(CNN)A woman spoke of her 16-year-old daughter who died after being denied chemotherapy for leukemia because she was in the early weeks of pregnancy. A nurse described how a woman who was experiencing heavy bleeding after self-inducing an abortion was forced by medical providers to wait for treatment as "punishment" -- only to lose too much blood to be saved. An outreach worker remembered the mentally disabled 14-year-old girl who became pregnant at 12, probably by her father, and received no care.
New report explores what total abortion ban means in the Dominican Republic
Stories like these are revealed in a new Human Rights Watch report, released Monday, that focuses on the effect of a total government ban on abortions in the Dominican Republic.
The Caribbean nation is one of just 26 countries around the globe that prohibit -- even criminalize -- the procedure with no exceptions, according to the Guttmacher Institute, a research and policy group focused on reproductive health and rights. And the Dominican Republic is one of six countries in the Caribbean and Latin America to maintain restrictions, no matter the circumstances.

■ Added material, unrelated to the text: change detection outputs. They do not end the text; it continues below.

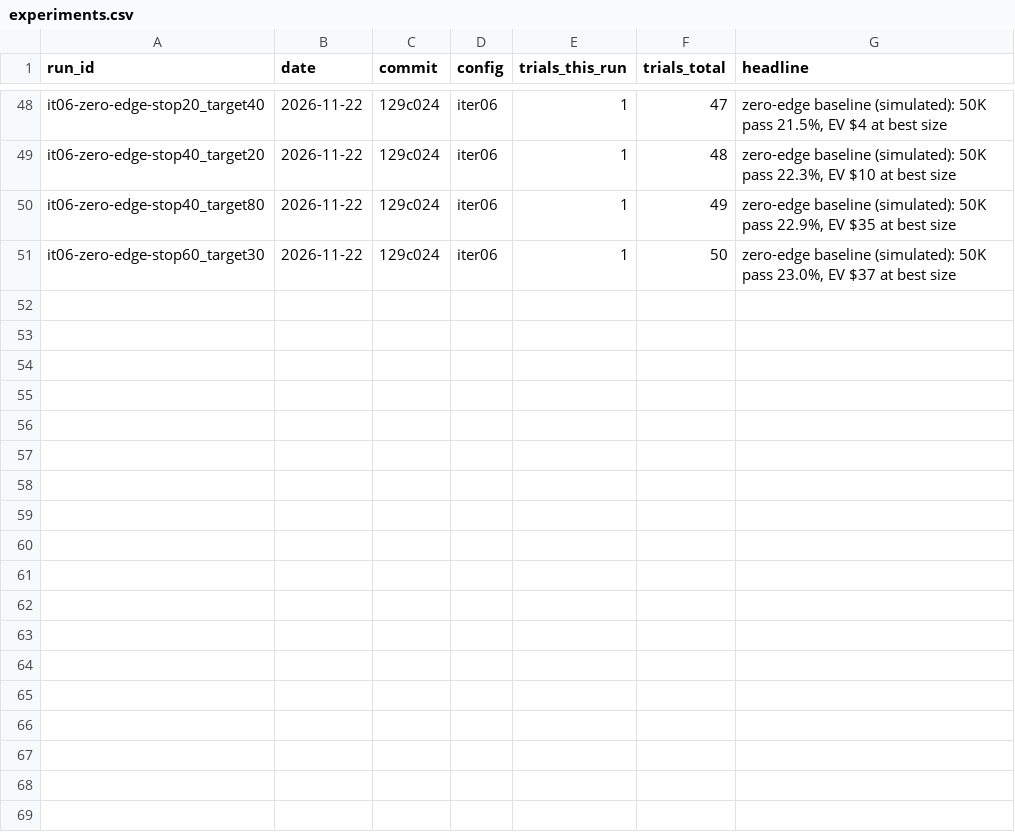
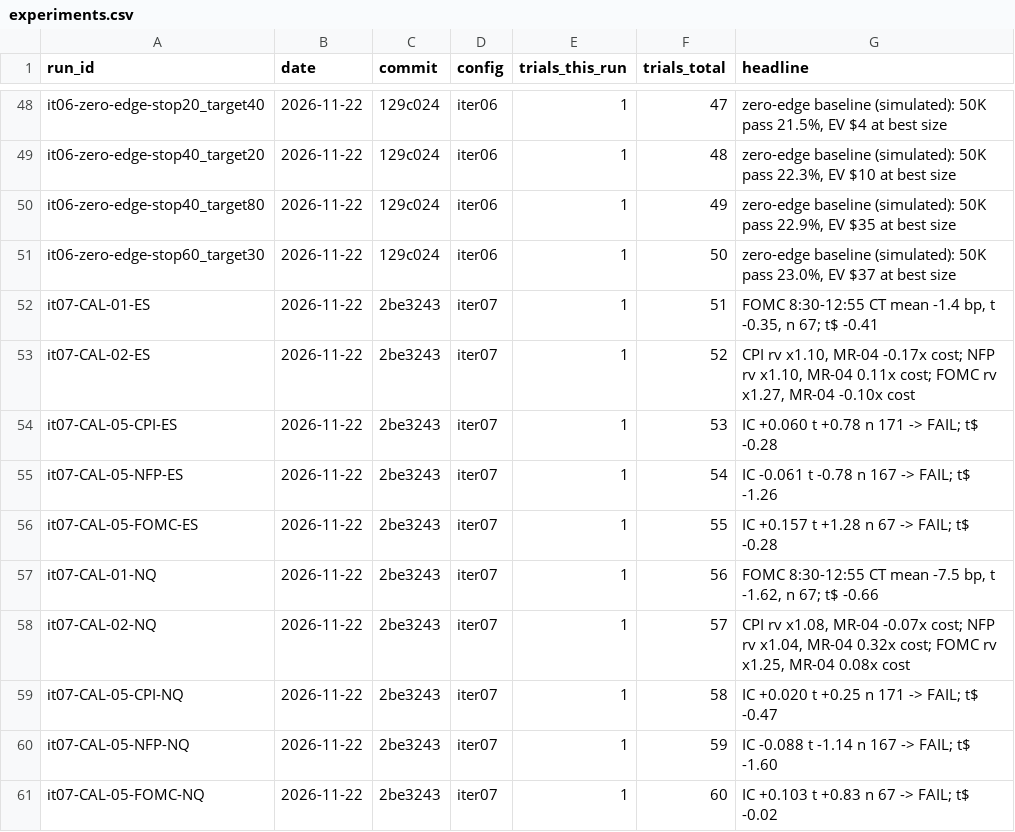
Before and after one commit to bennnliu/sniper, a CSV file: experiments.csv, drawn as a sheet; only a part is shown, gaps mark what is left out.

```diff
--- a/experiments.csv
+++ b/experiments.csv
@@ -51 +51,11 @@ it06-zero-edge-stop40_target80,2026-11-22,129c024,iter06,1,49,"zero-edge baselin
 it06-zero-edge-stop60_target30,2026-11-22,129c024,iter06,1,50,"zero-edge baseline (simulated): 50K pass 23.0%, EV $37 at best size"
+it07-CAL-01-ES,2026-11-22,2be3243,iter07,1,51,"FOMC 8:30-12:55 CT mean -1.4 bp, t -0.35, n 67; t$ -0.41"
+it07-CAL-02-ES,2026-11-22,2be3243,iter07,1,52,"CPI rv x1.10, MR-04 -0.17x cost; NFP rv x1.10, MR-04 0.11x cost; FOMC rv x1.27, MR-04 -0.10x cost"
+it07-CAL-05-CPI-ES,2026-11-22,2be3243,iter07,1,53,IC +0.060 t +0.78 n 171 -> FAIL; t$ -0.28
+it07-CAL-05-NFP-ES,2026-11-22,2be3243,iter07,1,54,IC -0.061 t -0.78 n 167 -> FAIL; t$ -1.26
+it07-CAL-05-FOMC-ES,2026-11-22,2be3243,iter07,1,55,IC +0.157 t +1.28 n 67 -> FAIL; t$ -0.28
+it07-CAL-01-NQ,2026-11-22,2be3243,iter07,1,56,"FOMC 8:30-12:55 CT mean -7.5 bp, t -1.62, n 67; t$ -0.66"
+it07-CAL-02-NQ,2026-11-22,2be3243,iter07,1,57,"CPI rv x1.08, MR-04 -0.07x cost; NFP rv x1.04, MR-04 0.32x cost; FOMC rv x1.25, MR-04 0.08x cost"
+it07-CAL-05-CPI-NQ,2026-11-22,2be3243,iter07,1,58,IC +0.020 t +0.25 n 171 -> FAIL; t$ -0.47
+it07-CAL-05-NFP-NQ,2026-11-22,2be3243,iter07,1,59,IC -0.088 t -1.14 n 167 -> FAIL; t$ -1.60
+it07-CAL-05-FOMC-NQ,2026-11-22,2be3243,iter07,1,60,IC +0.103 t +0.83 n 67 -> FAIL; t$ -0.02
```
Also changed, not shown: feature_registry.csv, 4 other files.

Article 37 in the country's Constitution, which also prohibits the death penalty in all circumstances, reads, "The right to life is inviolable from conception until death."
But just because abortions are outlawed doesn't mean they don't happen. In fact, Guttmacher has reported that incidence of abortions are no less frequent -- but are less safe -- when they are restricted. And in Latin America and the Caribbean, where 97% of women and girls of reproductive age live in a place with restrictive abortion laws, the rate of abortion has increased, rising 9 percentage points between the early 1990s and 20 years later, Guttmacher found.
In a nation where the Ministry of Public Health and Social Assistance reports that nearly half of all pregnancies are unplanned or unwanted, the lack of safe and legal options for abortion has real consequences, the report shows.
"Women and girls in the Dominican Republic have always defied the abortion ban, but they have been forced to put their health and lives on the line to end pregnancies clandestinely," said Margaret Wurth, senior women's rights researcher at Human Rights Watch and the report's author.
They've tried home remedies, sipped special teas and denied themselves food or water. They've taken prescriptions that aren't supposed to be taken while pregnant, have ingested or inserted other pills to terminate their pregnancies and have tried to harm themselves. One woman reported using a concrete block to beat her belly.
Human Rights Watch interviewed 167 people for this report. Included were 50 women and girls who'd experienced unplanned or unwanted pregnancies and dozens of others -- such as health providers, social service professionals and other officials.
Women with resources who want to terminate their pregnancies may be able to travel outside the country or, with the help of their connections, arrange for abortions through safe clandestine providers. But those who are poor or living in rural parts of the country don't have these options, Wurth said. They are left with two choices: have babies they don't want or fend for themselves to end their pregnancies. Adolescent girls, who often lack access to contraception and information, she said, are especially vulnerable.
Add to this Article 317 in the Dominican Republic's penal code, which threatens prison sentences when it comes to abortion. Women and girls who self-induce or consent to abortions, and medical providers who provide illegal abortions, face the risk of serving time behind bars.
In practice, while abortions are against the law even to save the life of a woman or girl, the United Nations reports that "general principles of criminal legislation allow abortions to be performed for this reason on the grounds of necessity."
But this exception doesn't help every woman or girl who feels she needs an abortion.
Prosecutions and arrests are rare, but fear of both persists -- often preventing people from seeking or offering help, Wurth explained. Even women who have had miscarriages, she said, admit being afraid to enter hospitals because they might be falsely accused of having induced an abortion.
"Criminal penalties create fear that permeates everything," the report's author said. It means women and girls believe that "Going to the hospital and saying I had an abortion means I'm going to jail."